I am reading the memoir Berlin Embassy, written by American diplomat William Russell and published in 1941. There are many similarities between Trump and Hitler. One big difference: the Germans did not have the soul-shattering historical example of Hitler — we do. We know what happens when a maladjusted clown is given the reins of a world superpower. But this post is about refugees, namely Jewish refugees struggling to escape the Nazis.
In this passage, Russell describes his job in the immigration section of the Berlin Embassy. It is August 31, 1939, the day before the Germans invaded Poland and WWII began:
A small woman, dressed in black and wearing thick spectacles, moved forward to the desk. “My husband is in the concentration camp at Dachau,” she said simply, in a low voice. “Tell me what I can do to help him get out.”
“What’s his registration number?” Joe asked.
“Eight thousand four hundred and ten, Polish quota,” the woman said.
“I’m sorry,” Joe answered sympathetically, “There are thousands of applicants registered before your husband. He has at least eight years to wait.”
The expression on the woman’s face showed that she did not believe Joe’s words. “But you will just have to do something,” she insisted. “He will die there. If war comes, they will never let him out of that place.”
Joe shook his head slowly.
The little woman began to cry as she gathered up the letters which she had spread out on the desk. She fumbled with the papers and when she had them all in her pocket-book she walked away.
It was like that all day, everyday, in our Embassy.
Some demanding. Some pleading. Some trying bribes. Some too wrought-up to speak. All wanting the same precious thing. A visa for the United States.
Russell wrote, “We did what we could within the American quota laws.” He went on:
All of our consulates in Germany had the same problem. Refugees were to be found in every nook and cranny of their buildings, many of them begging to be allowed to spend the night under the safety of Uncle Sam’s roof. When we opened the Consular section of the Embassy one morning in Berlin we found that a terrified Jew had spent the week end with us.
One reason we were so popular: There was no European country which would admit a German or a Polish Jewish refugee unless he could first show that he was registered with the American Consulate for an immigration visa.
We had worked for two years day and night to help the immigrants. We worked Saturdays and we worked Sundays and we took work home with us to try to cope with the mounting piles of affidavits and correspondence. Our United States Senators and Representatives loaded down our mails with demands for assistance to this or that refugee. We did what we could to handle the flood of petitions and affidavits which poured in on us from all parts of the United States.

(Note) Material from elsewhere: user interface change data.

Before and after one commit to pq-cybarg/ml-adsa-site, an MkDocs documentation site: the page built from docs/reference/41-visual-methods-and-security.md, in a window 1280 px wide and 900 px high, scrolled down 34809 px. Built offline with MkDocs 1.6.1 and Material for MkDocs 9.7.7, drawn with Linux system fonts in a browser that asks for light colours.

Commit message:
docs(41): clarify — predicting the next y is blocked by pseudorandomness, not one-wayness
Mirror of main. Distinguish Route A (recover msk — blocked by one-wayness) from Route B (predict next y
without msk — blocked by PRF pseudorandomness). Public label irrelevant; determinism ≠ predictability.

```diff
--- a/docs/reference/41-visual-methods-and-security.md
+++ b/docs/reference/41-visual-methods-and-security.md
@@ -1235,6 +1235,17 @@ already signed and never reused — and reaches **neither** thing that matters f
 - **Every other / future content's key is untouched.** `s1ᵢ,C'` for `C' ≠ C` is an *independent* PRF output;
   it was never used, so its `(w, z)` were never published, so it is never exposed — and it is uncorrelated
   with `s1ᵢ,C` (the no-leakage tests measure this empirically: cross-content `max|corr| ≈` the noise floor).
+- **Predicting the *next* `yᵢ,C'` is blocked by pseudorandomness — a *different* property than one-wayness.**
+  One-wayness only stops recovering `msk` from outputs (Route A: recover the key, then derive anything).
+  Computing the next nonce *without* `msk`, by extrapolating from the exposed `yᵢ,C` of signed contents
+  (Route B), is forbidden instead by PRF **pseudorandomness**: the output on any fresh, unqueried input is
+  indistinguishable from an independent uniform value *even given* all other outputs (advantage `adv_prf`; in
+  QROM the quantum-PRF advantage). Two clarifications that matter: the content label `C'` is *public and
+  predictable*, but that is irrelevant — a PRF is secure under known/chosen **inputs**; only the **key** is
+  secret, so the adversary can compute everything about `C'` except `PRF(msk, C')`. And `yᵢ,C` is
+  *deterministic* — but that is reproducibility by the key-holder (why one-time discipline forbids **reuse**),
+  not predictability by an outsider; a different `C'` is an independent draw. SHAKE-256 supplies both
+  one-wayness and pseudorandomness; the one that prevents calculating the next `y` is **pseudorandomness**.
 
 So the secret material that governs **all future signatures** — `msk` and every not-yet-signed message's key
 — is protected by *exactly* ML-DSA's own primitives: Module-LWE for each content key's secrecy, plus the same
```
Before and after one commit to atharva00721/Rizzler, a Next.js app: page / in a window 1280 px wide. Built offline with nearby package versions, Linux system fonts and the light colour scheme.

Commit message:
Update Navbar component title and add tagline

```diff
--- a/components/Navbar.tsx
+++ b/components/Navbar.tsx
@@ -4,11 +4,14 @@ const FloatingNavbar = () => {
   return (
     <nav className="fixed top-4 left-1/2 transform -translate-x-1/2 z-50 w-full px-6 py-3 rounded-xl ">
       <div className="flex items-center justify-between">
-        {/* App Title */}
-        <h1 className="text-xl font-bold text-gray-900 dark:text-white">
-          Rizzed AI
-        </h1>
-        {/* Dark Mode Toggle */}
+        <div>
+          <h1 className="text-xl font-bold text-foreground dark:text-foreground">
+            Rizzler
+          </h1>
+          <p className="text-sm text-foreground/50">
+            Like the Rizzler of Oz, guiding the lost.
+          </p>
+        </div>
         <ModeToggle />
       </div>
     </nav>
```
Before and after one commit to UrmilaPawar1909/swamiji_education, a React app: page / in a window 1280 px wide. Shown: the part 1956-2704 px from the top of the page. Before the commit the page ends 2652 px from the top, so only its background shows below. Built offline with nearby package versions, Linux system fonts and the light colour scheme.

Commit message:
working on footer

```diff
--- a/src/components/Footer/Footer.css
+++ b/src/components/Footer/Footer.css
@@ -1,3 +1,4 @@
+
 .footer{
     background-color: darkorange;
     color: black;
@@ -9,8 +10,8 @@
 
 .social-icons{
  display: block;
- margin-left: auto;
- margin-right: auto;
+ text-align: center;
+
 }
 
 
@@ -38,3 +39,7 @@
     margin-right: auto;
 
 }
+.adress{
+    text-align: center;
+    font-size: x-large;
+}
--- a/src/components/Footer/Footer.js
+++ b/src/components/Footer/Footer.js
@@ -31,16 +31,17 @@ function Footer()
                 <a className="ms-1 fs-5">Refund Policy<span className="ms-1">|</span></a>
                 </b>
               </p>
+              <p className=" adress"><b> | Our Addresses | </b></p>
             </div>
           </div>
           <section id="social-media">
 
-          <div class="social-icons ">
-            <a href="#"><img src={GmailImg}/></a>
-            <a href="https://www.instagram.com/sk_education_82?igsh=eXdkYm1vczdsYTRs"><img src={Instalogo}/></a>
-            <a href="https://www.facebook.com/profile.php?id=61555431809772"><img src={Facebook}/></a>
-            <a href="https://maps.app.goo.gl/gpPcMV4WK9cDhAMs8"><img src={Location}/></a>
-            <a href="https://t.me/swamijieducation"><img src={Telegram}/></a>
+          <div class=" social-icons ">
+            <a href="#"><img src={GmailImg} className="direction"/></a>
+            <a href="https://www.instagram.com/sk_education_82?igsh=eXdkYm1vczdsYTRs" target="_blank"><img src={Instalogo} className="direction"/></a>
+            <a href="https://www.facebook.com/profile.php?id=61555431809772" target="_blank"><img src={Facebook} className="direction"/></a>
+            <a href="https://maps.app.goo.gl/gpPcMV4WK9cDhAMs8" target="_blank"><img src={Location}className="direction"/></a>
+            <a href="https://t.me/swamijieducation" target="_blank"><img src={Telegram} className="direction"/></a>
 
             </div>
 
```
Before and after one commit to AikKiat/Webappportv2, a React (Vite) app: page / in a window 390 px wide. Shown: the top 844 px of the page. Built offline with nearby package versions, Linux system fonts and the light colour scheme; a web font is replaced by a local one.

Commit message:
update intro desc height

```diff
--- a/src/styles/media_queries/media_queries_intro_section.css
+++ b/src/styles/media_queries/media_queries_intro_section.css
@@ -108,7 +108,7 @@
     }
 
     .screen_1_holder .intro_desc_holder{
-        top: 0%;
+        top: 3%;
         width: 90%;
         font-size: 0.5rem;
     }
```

We did what we could to help the worst cases; we gave visas by the thousands.
I think there is no decent American living who could have worked in our Berlin Immigration section without acquiring a deep hatred for the government which drove these people like cattle from unfriendly consulate to unfriendly consulate, from blocked border to blocked border. Nothing was too petty for the mighty German government so long as it could do some harm to a harried Jew.
In the future, will we be generous and decent or will we be petty? American voters will decide on Tuesday.